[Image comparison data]
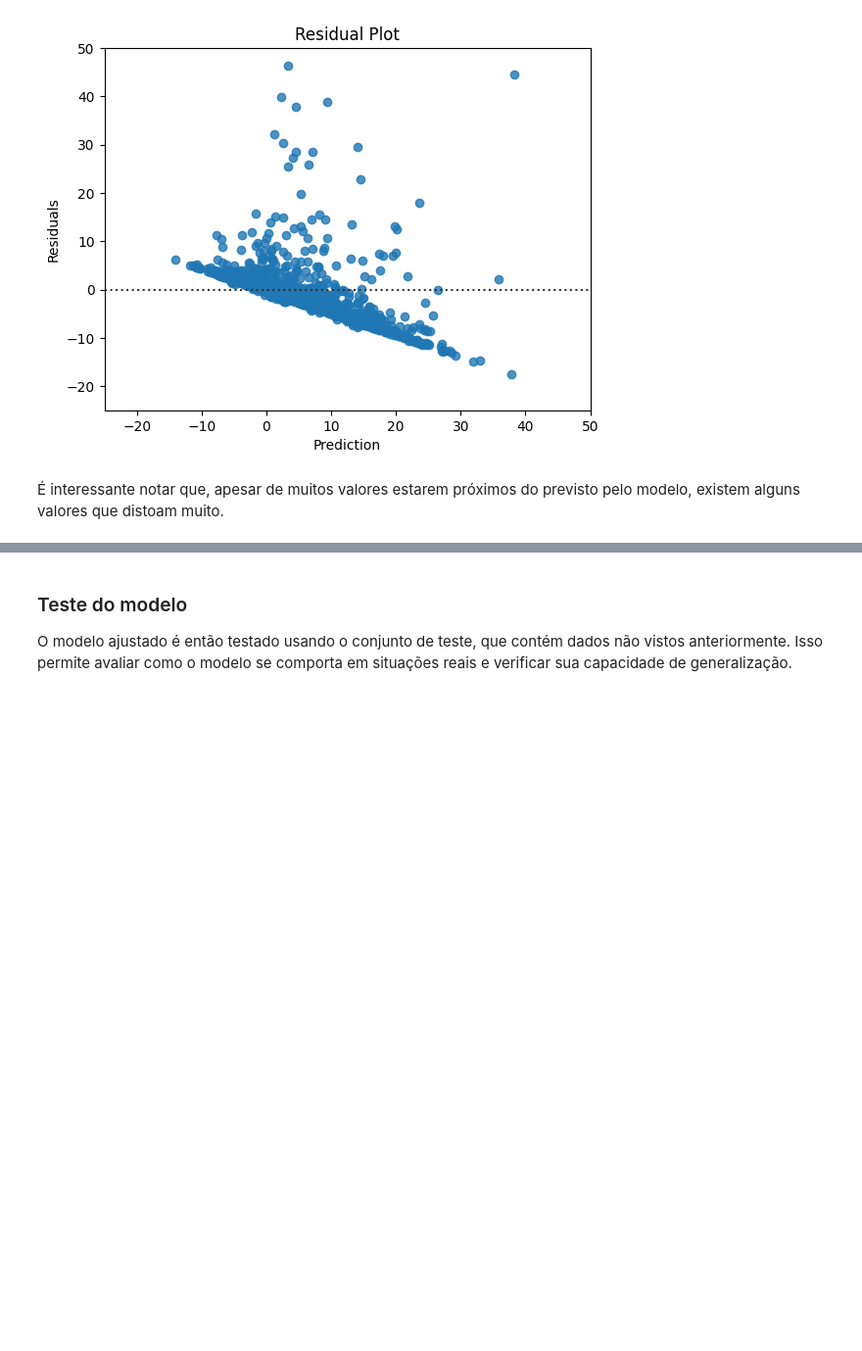
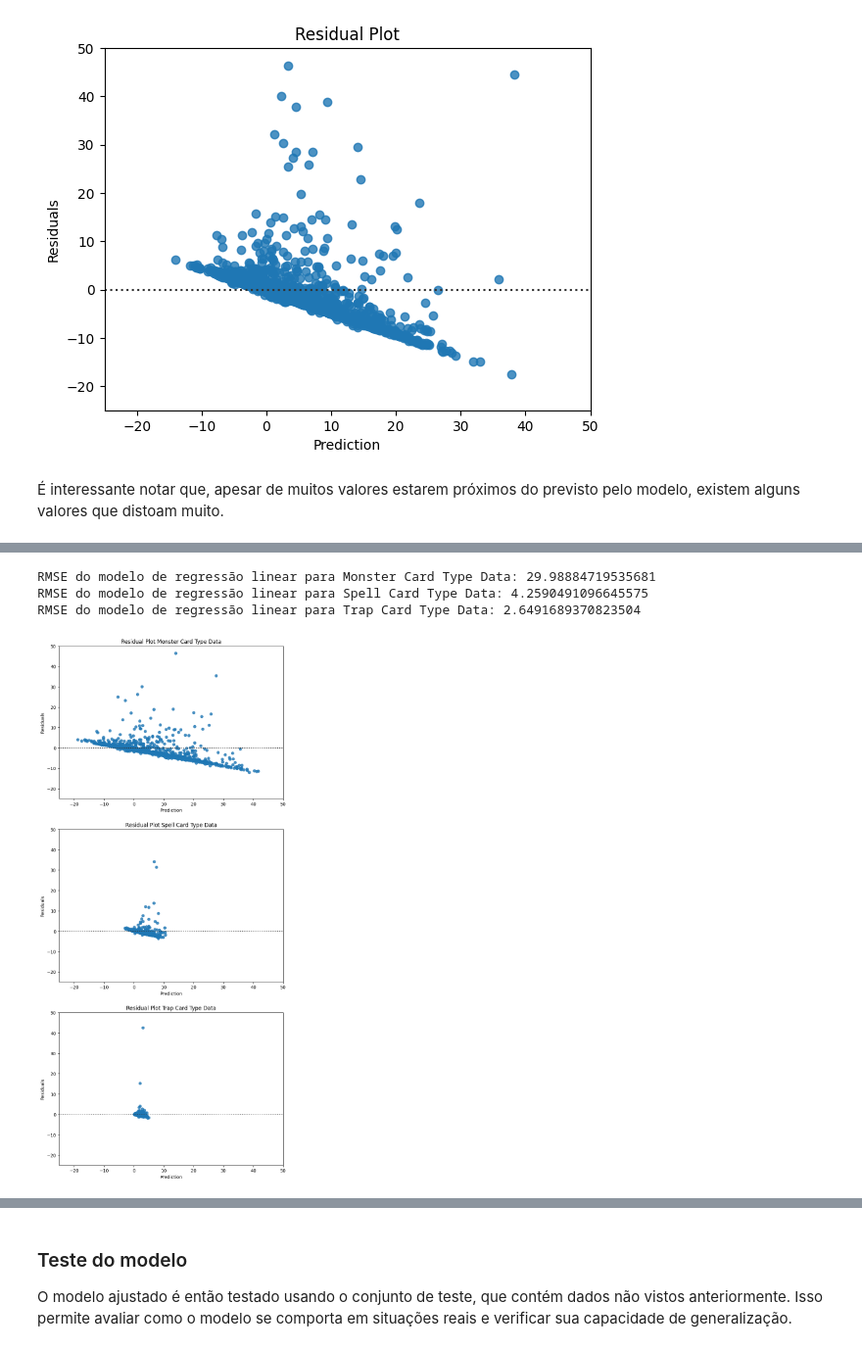
Before and after one commit to Marcompp/MachineLearningFinal, a Jupyter notebook: Relatorio-Final.ipynb, the cells around one changed output, grey strips where cells are left out. Shown at 98% size. Saved outputs shown, nothing was run; the diff lists cells and outputs as text; code cells hidden in the pictures; blank space fills up the shorter version.

```diff
--- a/Relatorio-Final.ipynb
+++ b/Relatorio-Final.ipynb
@@ -454,0 +468,16 @@ RMSE do modelo de regressão SVR: 24.867552500658892
+# %%
+model_data_spell = model_data[model_data["CardType_spell"] == 1].copy()
+model_data_trap = model_data[model_data["CardType_trap"] == 1].copy()
+model_data_skill = model_data[model_data["CardType_skill"] == 1].copy()
+model_data_monster = model_data[(model_data["CardType_spell"] == 0) & (model_data["CardType_trap"] == 0) & (model_data["CardType_skill"] == 0)].copy()
+
+all_model_data = {
+    "Monster Card Type Data": model_data_monster,
+    "Spell Card Type Data": model_data_spell,
+    "Trap Card Type Data": model_data_trap,
+    "Skill Card Type Data": model_data_skill
+}
+# %%
+for data in all_model_data.items():
+    data[1].drop(columns=["CardType_spell", "CardType_trap", "CardType_skill"], inplace=True)
+    print(f"{data[0]}: {data[1].shape}")
@@ -454,0 +497,47 @@ RMSE do modelo de regressão SVR: 24.867552500658892
+# %%
+ALPHA = 1
+subplot_idx = 311
+plt.figure(figsize=(9, 21))
+
+for data_name, data in all_model_data.items():
+    X = data.drop(columns=["Price"]).values
+    y = data["Price"].values
+
+    X_train, X_test, y_train, y_test = train_test_split(
+    X,
+    y,
+    test_size=TEST_SIZE,
+    random_state=RANDOM_STATE,
+    )
+
+    X_train, X_valid, y_train, y_valid = train_test_split(
+        X_train,
+        y_train,
+        test_size=TEST_SIZE,
+        random_state=RANDOM_STATE,
+    )
+
+    model = Ridge(alpha=ALPHA)
+    model.fit(X_train, y_train)
+    y_pred = model.predict(X_valid)
+
+    RMSE = np.sqrt(mean_squared_error(y_valid, y_pred))
+
+    print(f"RMSE do modelo de regressão linear para {data_name}: {RMSE}")
+
+    residual = (y_valid - y_pred)
+    plt.subplot(subplot_idx)
+    sns.residplot(x=y_pred, y=residual)
+    plt.xlim(-25, 50)
+    plt.ylim(-25, 50)
+    plt.xlabel("Prediction")
+    plt.ylabel("Residuals")
+    plt.title(f"Residual Plot {data_name}")
+    subplot_idx += 1
+
+plt.show()
+# %% [output]
+RMSE do modelo de regressão linear para Monster Card Type Data: 29.98884719535681
+RMSE do modelo de regressão linear para Spell Card Type Data: 4.2590491096645575
+RMSE do modelo de regressão linear para Trap Card Type Data: 2.6491689370823504
+[figure, added]
```
Also changed, not shown: parts of 31 cells of this notebook.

▸ **Task details**
For each line above that carries the word "output", copy it out.

▸ **Task result**
Before and after one commit to Marcompp/MachineLearningFinal, a Jupyter notebook: Relatorio-Final.ipynb, the cells around one changed output, grey strips where cells are left out. Shown at 98% size. Saved outputs shown, nothing was run; the diff lists cells and outputs as text; code cells hidden in the pictures; blank space fills up the shorter version.
+# %% [output]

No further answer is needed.